American Cooking for English Kitchens
In 1928, Edith Fulcher published American Cooking for English Homes, a recipe book 'sent into the world as a home missionary to fill a long-felt want': to modernise British cooking. The cookbook aimed to provide simple and economical recipes, bringing American recipes to English households. Fulcher advises housewives tired of cooking the same thing every day to explore the cookery of other nations for inspiration and for money saving tips.
In her preface, Fulcher argues that America's cuisine is varied and cosmopolitan thanks to its immigrant population, and describes the growing importance of vegetables in the modern American diet: 'The modern tendency is toward lighter meals and a vegetable diet, substituting salads, eggs and vegetables for meat. It is certainly more economical and a pleasant change from the once ubiquitous hot joint'. Reproduced below is an intriguing recipe for banana salad sandwiches with mayonnaise:

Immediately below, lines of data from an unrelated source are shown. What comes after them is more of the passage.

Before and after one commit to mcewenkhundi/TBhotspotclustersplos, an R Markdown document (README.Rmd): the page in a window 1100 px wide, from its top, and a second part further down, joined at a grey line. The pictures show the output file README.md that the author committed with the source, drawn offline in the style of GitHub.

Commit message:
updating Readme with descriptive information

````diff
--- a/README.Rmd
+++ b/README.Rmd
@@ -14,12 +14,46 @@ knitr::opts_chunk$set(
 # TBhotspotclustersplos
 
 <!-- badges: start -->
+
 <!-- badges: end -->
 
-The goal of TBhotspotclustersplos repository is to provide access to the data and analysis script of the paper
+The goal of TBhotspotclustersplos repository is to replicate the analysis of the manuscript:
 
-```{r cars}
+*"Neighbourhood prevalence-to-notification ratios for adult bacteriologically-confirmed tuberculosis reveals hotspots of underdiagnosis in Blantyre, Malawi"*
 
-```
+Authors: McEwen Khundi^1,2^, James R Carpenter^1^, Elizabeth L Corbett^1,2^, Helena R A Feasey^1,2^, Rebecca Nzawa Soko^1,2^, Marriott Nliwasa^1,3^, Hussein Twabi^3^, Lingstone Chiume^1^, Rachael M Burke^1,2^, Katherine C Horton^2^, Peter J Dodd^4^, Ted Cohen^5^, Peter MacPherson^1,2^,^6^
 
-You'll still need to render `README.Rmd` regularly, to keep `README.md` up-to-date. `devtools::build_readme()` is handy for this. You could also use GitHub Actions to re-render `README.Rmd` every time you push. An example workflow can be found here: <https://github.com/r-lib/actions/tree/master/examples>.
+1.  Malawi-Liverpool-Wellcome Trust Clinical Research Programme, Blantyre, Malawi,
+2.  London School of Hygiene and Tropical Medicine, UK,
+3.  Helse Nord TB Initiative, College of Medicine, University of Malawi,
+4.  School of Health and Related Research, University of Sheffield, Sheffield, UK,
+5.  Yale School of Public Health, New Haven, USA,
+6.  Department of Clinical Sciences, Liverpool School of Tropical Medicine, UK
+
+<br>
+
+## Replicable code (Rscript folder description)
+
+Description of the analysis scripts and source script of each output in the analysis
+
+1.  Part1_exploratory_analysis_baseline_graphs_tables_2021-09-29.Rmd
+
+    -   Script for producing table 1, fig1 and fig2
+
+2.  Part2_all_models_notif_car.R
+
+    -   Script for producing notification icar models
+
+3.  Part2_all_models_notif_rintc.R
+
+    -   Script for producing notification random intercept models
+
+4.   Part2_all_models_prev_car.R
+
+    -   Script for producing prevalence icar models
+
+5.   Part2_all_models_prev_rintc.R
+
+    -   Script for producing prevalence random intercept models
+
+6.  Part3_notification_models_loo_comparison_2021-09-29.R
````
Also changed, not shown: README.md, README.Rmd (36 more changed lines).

Three decades later, in 1957, Grace Hogarth embarked on a similar mission with her book American Cooking for English Kitchens, adapting American recipes for English homes, measurements, and ingredients. The book was the result of culture shock. Hogarth opens her book by stating: 'My first sight of the English kitchen that was to be my own filled me with panic'. Having got used to using a larder rather than a refrigerator, Hogarth writes about the art of using leftovers, explains the difference between American cookies and British biscuits, and outlines the many uses of aluminium foil, 'now obtainable in England'.
I have reproduced her recipe for Boston baked beans. As Hogarth puts it 'The result is as different from the product sold in tins as good from evil!'. Let us know if you agree!